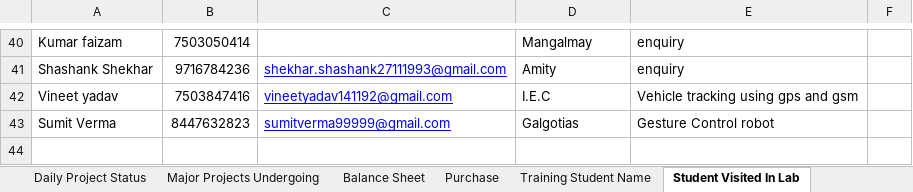
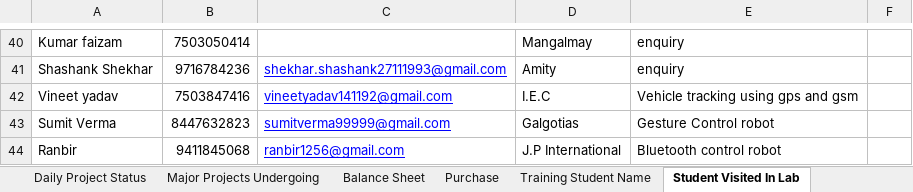
Before and after one commit to infocelab/embedded-projects, an Excel workbook: documents/training/daily_status.xlsx, sheet Student Visited In Lab, drawn as a sheet; only a part is shown, gaps mark what is left out; values as stored, in another font and other column widths than the file's, no borders; the diff names each change by its address in the sheet, - before the commit and + after, or states it on an @@ line.

Commit message:
updated

```diff
--- a/documents/training/daily_status.xlsx (sheet Student Visited In Lab)
+++ b/documents/training/daily_status.xlsx (sheet Student Visited In Lab)
+row 44: Ranbir | 9411845068 | ranbir1256@gmail.com | J.P International | Bluetooth control robot
```
Also changed, not shown: charts or pictures.
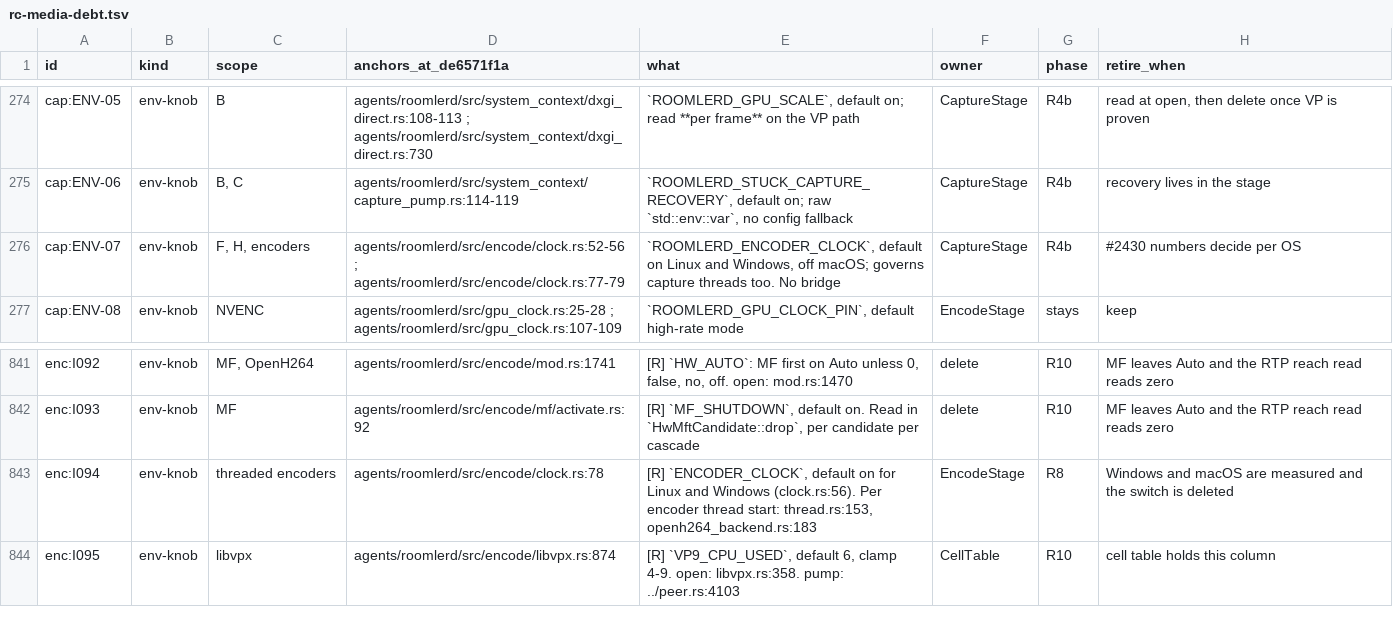
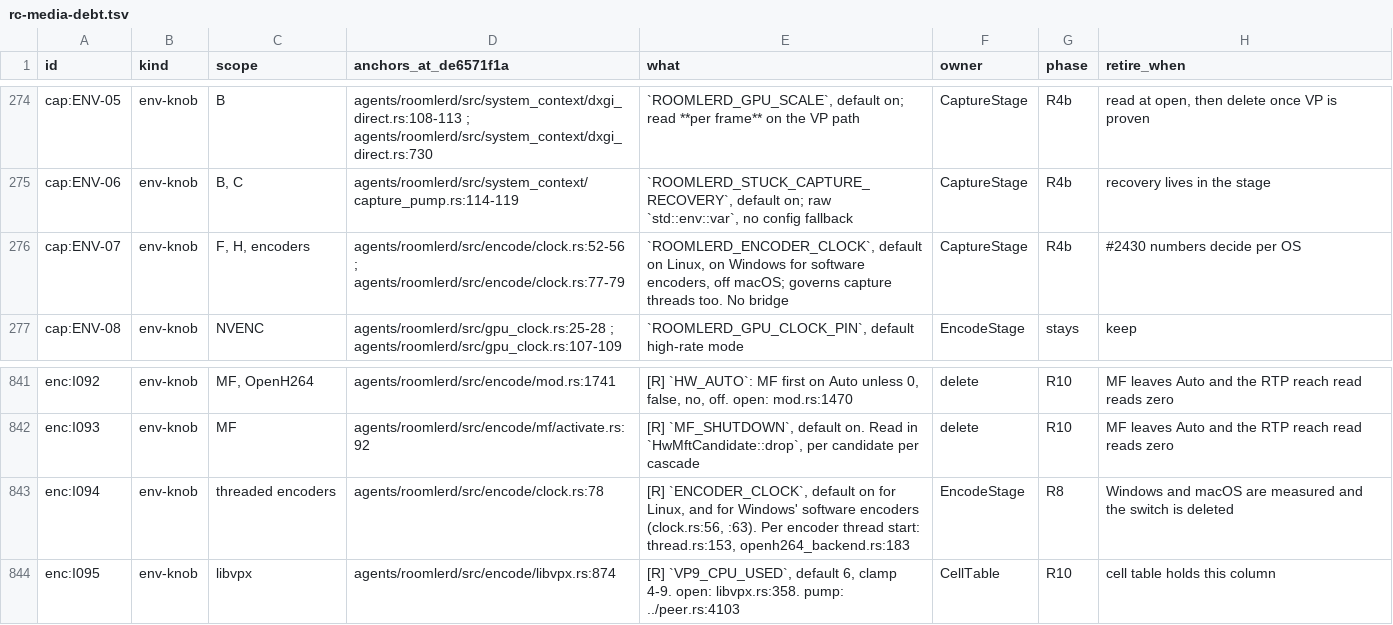
Before and after one commit to gjovanov/roomler-ai, a TSV file: docs/plans/rc-media-debt.tsv, drawn as a sheet; only a part is shown, gaps mark what is left out.

```diff
--- a/docs/plans/rc-media-debt.tsv
+++ b/docs/plans/rc-media-debt.tsv
@@ -275,3 +275,3 @@ cap:ENV-05	env-knob	B	agents/roomlerd/src/system_context/dxgi_direct.rs:108-113
 cap:ENV-06	env-knob	B, C	agents/roomlerd/src/system_context/capture_pump.rs:114-119	`ROOMLERD_STUCK_CAPTURE_RECOVERY`, default on; raw `std::env::var`, no config fallback	CaptureStage	R4b	recovery lives in the stage
-cap:ENV-07	env-knob	F, H, encoders	agents/roomlerd/src/encode/clock.rs:52-56 ; agents/roomlerd/src/encode/clock.rs:77-79	`ROOMLERD_ENCODER_CLOCK`, default on Linux and Windows, off macOS; governs capture threads too. No bridge	CaptureStage	R4b	#2430 numbers decide per OS
+cap:ENV-07	env-knob	F, H, encoders	agents/roomlerd/src/encode/clock.rs:52-56 ; agents/roomlerd/src/encode/clock.rs:77-79	`ROOMLERD_ENCODER_CLOCK`, default on Linux, on Windows for software encoders, off macOS; governs capture threads too. No bridge	CaptureStage	R4b	#2430 numbers decide per OS
 cap:ENV-08	env-knob	NVENC	agents/roomlerd/src/gpu_clock.rs:25-28 ; agents/roomlerd/src/gpu_clock.rs:107-109	`ROOMLERD_GPU_CLOCK_PIN`, default high-rate mode	EncodeStage	stays	keep
@@ -842,3 +842,3 @@ enc:I092	env-knob	MF, OpenH264	agents/roomlerd/src/encode/mod.rs:1741	[R] `HW_AU
 enc:I093	env-knob	MF	agents/roomlerd/src/encode/mf/activate.rs:92	[R] `MF_SHUTDOWN`, default on. Read in `HwMftCandidate::drop`, per candidate per cascade	delete	R10	MF leaves Auto and the RTP reach read reads zero
-enc:I094	env-knob	threaded encoders	agents/roomlerd/src/encode/clock.rs:78	[R] `ENCODER_CLOCK`, default on for Linux and Windows (clock.rs:56). Per encoder thread start: thread.rs:153, openh264_backend.rs:183	EncodeStage	R8	Windows and macOS are measured and the switch is deleted
+enc:I094	env-knob	threaded encoders	agents/roomlerd/src/encode/clock.rs:78	[R] `ENCODER_CLOCK`, default on for Linux, and for Windows' software encoders (clock.rs:56, :63). Per encoder thread start: thread.rs:153, openh264_backend.rs:183	EncodeStage	R8	Windows and macOS are measured and the switch is deleted
 enc:I095	env-knob	libvpx	agents/roomlerd/src/encode/libvpx.rs:874	[R] `VP9_CPU_USED`, default 6, clamp 4-9. open: libvpx.rs:358. pump: ../peer.rs:4103	CellTable	R10	cell table holds this column
```
Also changed, not shown: 4 other files.
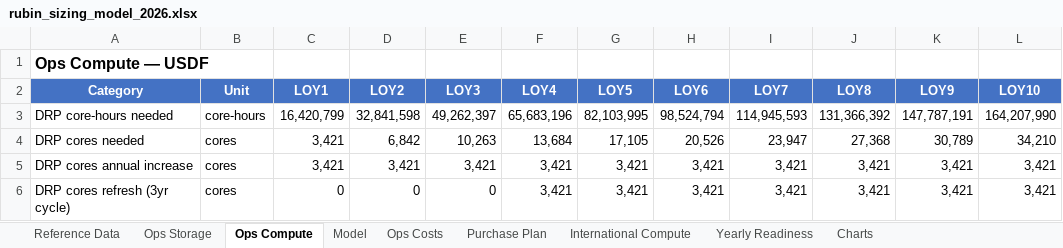
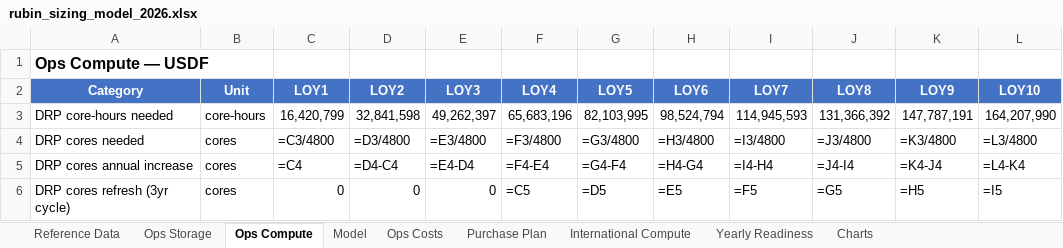
Before and after one commit to lsst/rubin-sizing-model, an Excel workbook: rubin_sizing_model_2026.xlsx, sheet Ops Compute, drawn as a sheet; only a part is shown; values as stored, in another font and other column widths than the file's, no borders; formulas without a stored value are shown as written; the diff covers the shown part only; the diff names each change by its address in the sheet, - before the commit and + after, or states it on an @@ line.

```diff
--- a/rubin_sizing_model_2026.xlsx (sheet Ops Compute)
+++ b/rubin_sizing_model_2026.xlsx (sheet Ops Compute)
-C4 (LOY1): 3,421
+C4 (LOY1): =C3/4800
-D4 (LOY2): 6,842
+D4 (LOY2): =D3/4800
-E4 (LOY3): 10,263
+E4 (LOY3): =E3/4800
-F4 (LOY4): 13,684
+F4 (LOY4): =F3/4800
-G4 (LOY5): 17,105
+G4 (LOY5): =G3/4800
-H4 (LOY6): 20,526
+H4 (LOY6): =H3/4800
-I4 (LOY7): 23,947
+I4 (LOY7): =I3/4800
-J4 (LOY8): 27,368
+J4 (LOY8): =J3/4800
-K4 (LOY9): 30,789
+K4 (LOY9): =K3/4800
-L4 (LOY10): 34,210
+L4 (LOY10): =L3/4800
-C5 (LOY1): 3,421
+C5 (LOY1): =C4
-D5 (LOY2): 3,421
+D5 (LOY2): =D4-C4
-E5 (LOY3): 3,421
+E5 (LOY3): =E4-D4
-F5 (LOY4): 3,421
+F5 (LOY4): =F4-E4
-G5 (LOY5): 3,421
+G5 (LOY5): =G4-F4
-H5 (LOY6): 3,421
+H5 (LOY6): =H4-G4
-I5 (LOY7): 3,421
+I5 (LOY7): =I4-H4
-J5 (LOY8): 3,421
+J5 (LOY8): =J4-I4
-K5 (LOY9): 3,421
+K5 (LOY9): =K4-J4
-L5 (LOY10): 3,421
+L5 (LOY10): =L4-K4
-F6 (LOY4): 3,421
+F6 (LOY4): =C5
-G6 (LOY5): 3,421
+G6 (LOY5): =D5
-H6 (LOY6): 3,421
+H6 (LOY6): =E5
-I6 (LOY7): 3,421
+I6 (LOY7): =F5
-J6 (LOY8): 3,421
+J6 (LOY8): =G5
-K6 (LOY9): 3,421
+K6 (LOY9): =H5
-L6 (LOY10): 3,421
+L6 (LOY10): =I5
```
Also changed, not shown: 80 edited cells elsewhere in this sheet, sheet Charts, sheet International Compute, sheet Purchase Plan, sheet Ops Storage, sheet Ops Costs, sheet Yearly Readiness, 2 more sheets, charts or pictures, 8 other files.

YOUR TASK -
Whenever the word "xlsx" occurs in a line of the listing above, return that line.

RESULT FOR THIS TASK -
Before and after one commit to infocelab/embedded-projects, an Excel workbook: documents/training/daily_status.xlsx, sheet Student Visited In Lab, drawn as a sheet; only a part is shown, gaps mark what is left out; values as stored, in another font and other column widths than the file's, no borders; the diff names each change by its address in the sheet, - before the commit and + after, or states it on an @@ line.
--- a/documents/training/daily_status.xlsx (sheet Student Visited In Lab)
+++ b/documents/training/daily_status.xlsx (sheet Student Visited In Lab)
Before and after one commit to lsst/rubin-sizing-model, an Excel workbook: rubin_sizing_model_2026.xlsx, sheet Ops Compute, drawn as a sheet; only a part is shown; values as stored, in another font and other column widths than the file's, no borders; formulas without a stored value are shown as written; the diff covers the shown part only; the diff names each change by its address in the sheet, - before the commit and + after, or states it on an @@ line.
--- a/rubin_sizing_model_2026.xlsx (sheet Ops Compute)
+++ b/rubin_sizing_model_2026.xlsx (sheet Ops Compute)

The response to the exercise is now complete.